*** Block opens ***
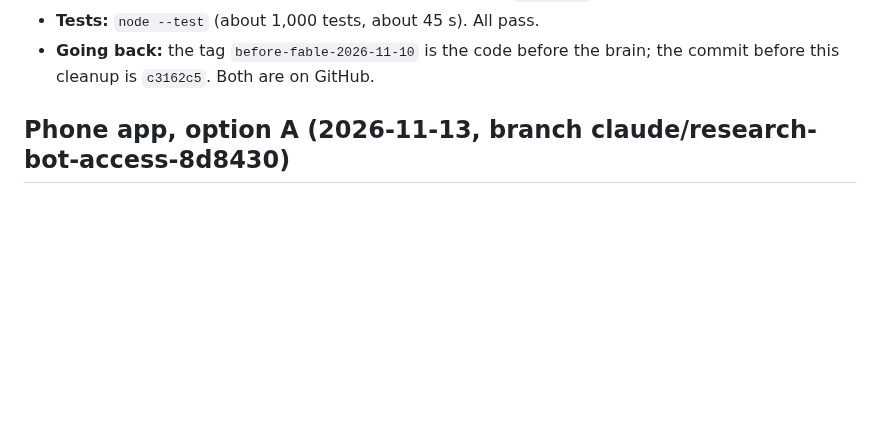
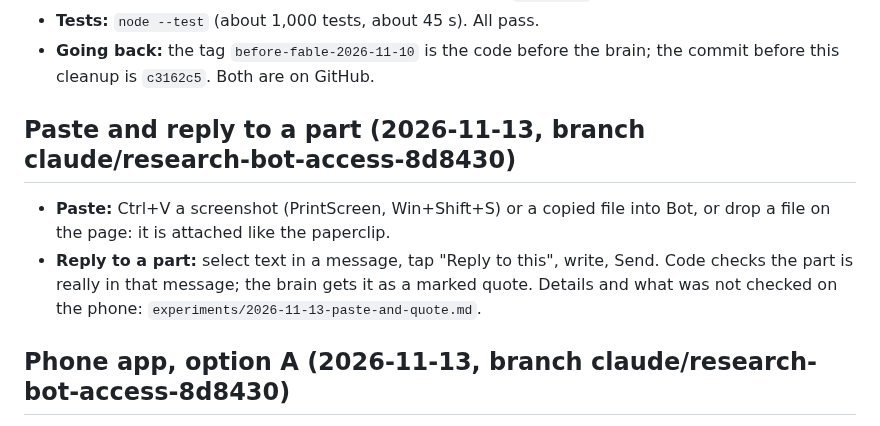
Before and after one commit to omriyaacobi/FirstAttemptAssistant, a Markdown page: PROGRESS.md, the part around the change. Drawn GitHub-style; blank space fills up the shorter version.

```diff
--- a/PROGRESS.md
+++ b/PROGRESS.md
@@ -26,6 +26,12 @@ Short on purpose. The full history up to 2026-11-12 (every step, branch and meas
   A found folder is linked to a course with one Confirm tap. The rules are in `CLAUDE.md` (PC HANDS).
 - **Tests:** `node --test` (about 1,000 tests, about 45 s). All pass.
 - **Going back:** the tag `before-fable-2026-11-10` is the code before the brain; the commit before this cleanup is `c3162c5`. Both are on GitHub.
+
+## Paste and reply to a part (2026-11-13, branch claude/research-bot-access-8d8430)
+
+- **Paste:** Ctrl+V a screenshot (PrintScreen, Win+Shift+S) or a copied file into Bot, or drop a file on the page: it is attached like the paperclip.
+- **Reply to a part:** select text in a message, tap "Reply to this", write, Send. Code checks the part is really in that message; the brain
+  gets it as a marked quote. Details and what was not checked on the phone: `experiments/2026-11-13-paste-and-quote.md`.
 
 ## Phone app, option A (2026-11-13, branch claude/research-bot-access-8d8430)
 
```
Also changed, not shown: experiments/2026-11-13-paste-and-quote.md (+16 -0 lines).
*** Block closes ***
- TASK DETAILS
Above are the records; copy every one of them exactly and omit the images.

- OUTPUT OF THE TASK
Before and after one commit to omriyaacobi/FirstAttemptAssistant, a Markdown page: PROGRESS.md, the part around the change. Drawn GitHub-style; blank space fills up the shorter version.

```diff
--- a/PROGRESS.md
+++ b/PROGRESS.md
@@ -26,6 +26,12 @@ Short on purpose. The full history up to 2026-11-12 (every step, branch and meas
   A found folder is linked to a course with one Confirm tap. The rules are in `CLAUDE.md` (PC HANDS).
 - **Tests:** `node --test` (about 1,000 tests, about 45 s). All pass.
 - **Going back:** the tag `before-fable-2026-11-10` is the code before the brain; the commit before this cleanup is `c3162c5`. Both are on GitHub.
+
+## Paste and reply to a part (2026-11-13, branch claude/research-bot-access-8d8430)
+
+- **Paste:** Ctrl+V a screenshot (PrintScreen, Win+Shift+S) or a copied file into Bot, or drop a file on the page: it is attached like the paperclip.
+- **Reply to a part:** select text in a message, tap "Reply to this", write, Send. Code checks the part is really in that message; the brain
+  gets it as a marked quote. Details and what was not checked on the phone: `experiments/2026-11-13-paste-and-quote.md`.
 
 ## Phone app, option A (2026-11-13, branch claude/research-bot-access-8d8430)
 
```
Also changed, not shown: experiments/2026-11-13-paste-and-quote.md (+16 -0 lines).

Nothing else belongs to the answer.